The US Federal Aviation Administration (FAA) confirms the agency is close to finalising a comprehensive safety review of the Boeing 787's problematic electrical system.
The agency has completed the detailed technical work for what the FAA now calls the "critical systems review" of the 787. "At this time the report is being finalised," the agency says.
As the US National Transportation Safety Board (NTSB) continues its search for the root cause of the over-heating lithium ion batteries, the public release of the report by the FAA on the overall electrical system could provide new context about the incidents that caused the 787 grounding for four months earlier this year.
It is still unclear if the FAA will call for any design changes or operational restrictions on the 787 as a result of the report's findings.
"Boeing continues to work cooperatively with the FAA as the report on the 787 critical systems review is finalised," the company says. "Until the report has been published, it would be inappropriate for us to comment further."
The report was commissioned by then-Secretary of Transportation Ray LaHood on 11 January, coming in between the two battery incidents that prompted the FAA to order the 787 grounded for four months.
While the lithium-ion battery became the focus of safety probes by the FAA and NTSB, the review initiated by LaHood was designed to consider safety concerns affecting the 787's entire electrical architecture.

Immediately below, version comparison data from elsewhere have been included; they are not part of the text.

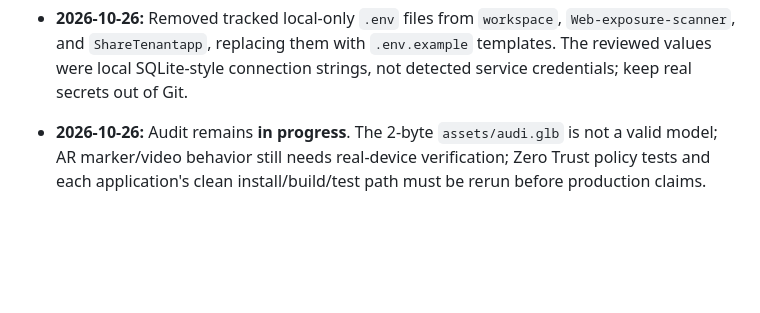
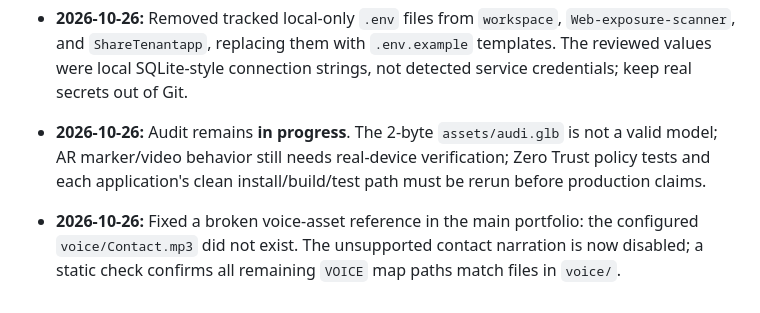
Before and after one commit to hak3du/portfolio, a Markdown page: PROJECT_INDEX.md, the part around the change. Rendered like a GitHub page; blank space fills up the shorter version.

Commit message:
docs: record voice asset integrity fix

```diff
--- a/PROJECT_INDEX.md
+++ b/PROJECT_INDEX.md
@@ -64,3 +64,4 @@ Use this section to record dated evidence, not aspirations:
 - **2026-10-26:** Added project READMEs for [Quantum Launchpad](https://github.com/hak3du/workspace) and [ShareTenant 2.0](https://github.com/hak3du/ShareTenantapp).
 - **2026-10-26:** Removed tracked local-only `.env` files from `workspace`, `Web-exposure-scanner`, and `ShareTenantapp`, replacing them with `.env.example` templates. The reviewed values were local SQLite-style connection strings, not detected service credentials; keep real secrets out of Git.
 - **2026-10-26:** Audit remains **in progress**. The 2-byte `assets/audi.glb` is not a valid model; AR marker/video behavior still needs real-device verification; Zero Trust policy tests and each application's clean install/build/test path must be rerun before production claims.
+- **2026-10-26:** Fixed a broken voice-asset reference in the main portfolio: the configured `voice/Contact.mp3` did not exist. The unsupported contact narration is now disabled; a static check confirms all remaining `VOICE` map paths match files in `voice/`.
```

The 787 had experienced several electrical problems before the two battery malfunctions in January. In December, Qatar Airways and United Airlines grounded certain 787s due to a faulty batch of circuit boards. Indeed, one United 787 made a precautionary landing in Houston on 4 December after one of the aircraft's six electrical generators failed due to the circuit board problem.
The 787 is the first and still the only commercial airliner that uses electrical power to pressurise the passenger cabin rather than a pneumatic system driven by bleed-air from the engine's compressor stages.
Boeing decided to use more electrical power because of another design choice. By switching from aluminium to a thinner, stronger composite wing, the leading edge of the airfoil could not accommodate the pneumatic hardware. As a result, Boeing was forced to use an electrical power system for the cabin's environmental control system.
As a result, the 787 has the largest onboard electrical powerplant outside of military aviation, generating 1.5MW of total capacity.